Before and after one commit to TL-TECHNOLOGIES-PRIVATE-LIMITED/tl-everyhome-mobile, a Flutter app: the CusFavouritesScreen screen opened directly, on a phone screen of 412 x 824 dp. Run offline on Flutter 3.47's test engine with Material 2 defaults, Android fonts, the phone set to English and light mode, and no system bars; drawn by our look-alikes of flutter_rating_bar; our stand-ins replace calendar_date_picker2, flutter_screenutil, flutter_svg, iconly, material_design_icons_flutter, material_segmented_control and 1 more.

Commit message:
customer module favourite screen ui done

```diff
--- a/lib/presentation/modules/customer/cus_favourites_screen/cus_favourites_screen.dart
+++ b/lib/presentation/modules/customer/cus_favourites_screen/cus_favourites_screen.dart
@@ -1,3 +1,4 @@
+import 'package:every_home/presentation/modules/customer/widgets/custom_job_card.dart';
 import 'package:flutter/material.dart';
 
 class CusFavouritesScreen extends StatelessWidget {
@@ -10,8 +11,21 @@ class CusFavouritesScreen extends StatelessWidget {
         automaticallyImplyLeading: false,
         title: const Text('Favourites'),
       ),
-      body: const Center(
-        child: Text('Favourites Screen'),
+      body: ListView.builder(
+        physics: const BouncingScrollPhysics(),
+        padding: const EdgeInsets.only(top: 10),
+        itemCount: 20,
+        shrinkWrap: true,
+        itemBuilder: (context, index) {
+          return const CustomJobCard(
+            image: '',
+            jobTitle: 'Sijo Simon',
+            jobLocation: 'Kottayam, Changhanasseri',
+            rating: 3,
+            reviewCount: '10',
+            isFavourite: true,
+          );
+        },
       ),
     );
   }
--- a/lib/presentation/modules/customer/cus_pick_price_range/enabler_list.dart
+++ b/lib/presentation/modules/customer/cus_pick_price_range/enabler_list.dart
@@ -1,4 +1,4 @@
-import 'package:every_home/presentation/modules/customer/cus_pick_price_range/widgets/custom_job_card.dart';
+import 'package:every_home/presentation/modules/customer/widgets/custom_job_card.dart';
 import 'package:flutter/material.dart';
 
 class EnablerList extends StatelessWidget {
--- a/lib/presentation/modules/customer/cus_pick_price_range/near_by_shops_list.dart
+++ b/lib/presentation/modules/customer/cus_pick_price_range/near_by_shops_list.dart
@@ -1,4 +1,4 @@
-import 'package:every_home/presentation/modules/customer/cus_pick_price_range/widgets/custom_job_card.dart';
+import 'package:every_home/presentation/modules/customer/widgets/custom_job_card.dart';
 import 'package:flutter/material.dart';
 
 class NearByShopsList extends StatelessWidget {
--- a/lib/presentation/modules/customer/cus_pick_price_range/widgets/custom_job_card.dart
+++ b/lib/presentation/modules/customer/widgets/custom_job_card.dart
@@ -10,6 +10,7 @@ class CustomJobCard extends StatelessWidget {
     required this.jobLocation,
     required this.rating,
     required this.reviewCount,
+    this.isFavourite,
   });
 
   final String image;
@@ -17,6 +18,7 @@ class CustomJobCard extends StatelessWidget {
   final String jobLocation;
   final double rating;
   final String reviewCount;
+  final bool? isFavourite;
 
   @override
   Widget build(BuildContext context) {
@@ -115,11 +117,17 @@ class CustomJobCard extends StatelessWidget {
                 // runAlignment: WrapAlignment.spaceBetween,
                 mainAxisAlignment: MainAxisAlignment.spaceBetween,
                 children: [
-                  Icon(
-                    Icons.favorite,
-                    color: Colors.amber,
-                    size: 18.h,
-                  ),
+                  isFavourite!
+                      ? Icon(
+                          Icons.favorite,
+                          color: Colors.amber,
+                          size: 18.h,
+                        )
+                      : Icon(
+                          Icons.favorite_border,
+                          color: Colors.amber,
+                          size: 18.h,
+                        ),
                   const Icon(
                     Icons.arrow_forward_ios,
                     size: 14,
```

Exercise instructions -
Give the complete listing again, exactly as it appears above.

Exercise response -
Before and after one commit to TL-TECHNOLOGIES-PRIVATE-LIMITED/tl-everyhome-mobile, a Flutter app: the CusFavouritesScreen screen opened directly, on a phone screen of 412 x 824 dp. Run offline on Flutter 3.47's test engine with Material 2 defaults, Android fonts, the phone set to English and light mode, and no system bars; drawn by our look-alikes of flutter_rating_bar; our stand-ins replace calendar_date_picker2, flutter_screenutil, flutter_svg, iconly, material_design_icons_flutter, material_segmented_control and 1 more.

Commit message:
customer module favourite screen ui done

```diff
--- a/lib/presentation/modules/customer/cus_favourites_screen/cus_favourites_screen.dart
+++ b/lib/presentation/modules/customer/cus_favourites_screen/cus_favourites_screen.dart
@@ -1,3 +1,4 @@
+import 'package:every_home/presentation/modules/customer/widgets/custom_job_card.dart';
 import 'package:flutter/material.dart';
 
 class CusFavouritesScreen extends StatelessWidget {
@@ -10,8 +11,21 @@ class CusFavouritesScreen extends StatelessWidget {
         automaticallyImplyLeading: false,
         title: const Text('Favourites'),
       ),
-      body: const Center(
-        child: Text('Favourites Screen'),
+      body: ListView.builder(
+        physics: const BouncingScrollPhysics(),
+        padding: const EdgeInsets.only(top: 10),
+        itemCount: 20,
+        shrinkWrap: true,
+        itemBuilder: (context, index) {
+          return const CustomJobCard(
+            image: '',
+            jobTitle: 'Sijo Simon',
+            jobLocation: 'Kottayam, Changhanasseri',
+            rating: 3,
+            reviewCount: '10',
+            isFavourite: true,
+          );
+        },
       ),
     );
   }
--- a/lib/presentation/modules/customer/cus_pick_price_range/enabler_list.dart
+++ b/lib/presentation/modules/customer/cus_pick_price_range/enabler_list.dart
@@ -1,4 +1,4 @@
-import 'package:every_home/presentation/modules/customer/cus_pick_price_range/widgets/custom_job_card.dart';
+import 'package:every_home/presentation/modules/customer/widgets/custom_job_card.dart';
 import 'package:flutter/material.dart';
 
 class EnablerList extends StatelessWidget {
--- a/lib/presentation/modules/customer/cus_pick_price_range/near_by_shops_list.dart
+++ b/lib/presentation/modules/customer/cus_pick_price_range/near_by_shops_list.dart
@@ -1,4 +1,4 @@
-import 'package:every_home/presentation/modules/customer/cus_pick_price_range/widgets/custom_job_card.dart';
+import 'package:every_home/presentation/modules/customer/widgets/custom_job_card.dart';
 import 'package:flutter/material.dart';
 
 class NearByShopsList extends StatelessWidget {
--- a/lib/presentation/modules/customer/cus_pick_price_range/widgets/custom_job_card.dart
+++ b/lib/presentation/modules/customer/widgets/custom_job_card.dart
@@ -10,6 +10,7 @@ class CustomJobCard extends StatelessWidget {
     required this.jobLocation,
     required this.rating,
     required this.reviewCount,
+    this.isFavourite,
   });
 
   final String image;
@@ -17,6 +18,7 @@ class CustomJobCard extends StatelessWidget {
   final String jobLocation;
   final double rating;
   final String reviewCount;
+  final bool? isFavourite;
 
   @override
   Widget build(BuildContext context) {
@@ -115,11 +117,17 @@ class CustomJobCard extends StatelessWidget {
                 // runAlignment: WrapAlignment.spaceBetween,
                 mainAxisAlignment: MainAxisAlignment.spaceBetween,
                 children: [
-                  Icon(
-                    Icons.favorite,
-                    color: Colors.amber,
-                    size: 18.h,
-                  ),
+                  isFavourite!
+                      ? Icon(
+                          Icons.favorite,
+                          color: Colors.amber,
+                          size: 18.h,
+                        )
+                      : Icon(
+                          Icons.favorite_border,
+                          color: Colors.amber,
+                          size: 18.h,
+                        ),
                   const Icon(
                     Icons.arrow_forward_ios,
                     size: 14,
```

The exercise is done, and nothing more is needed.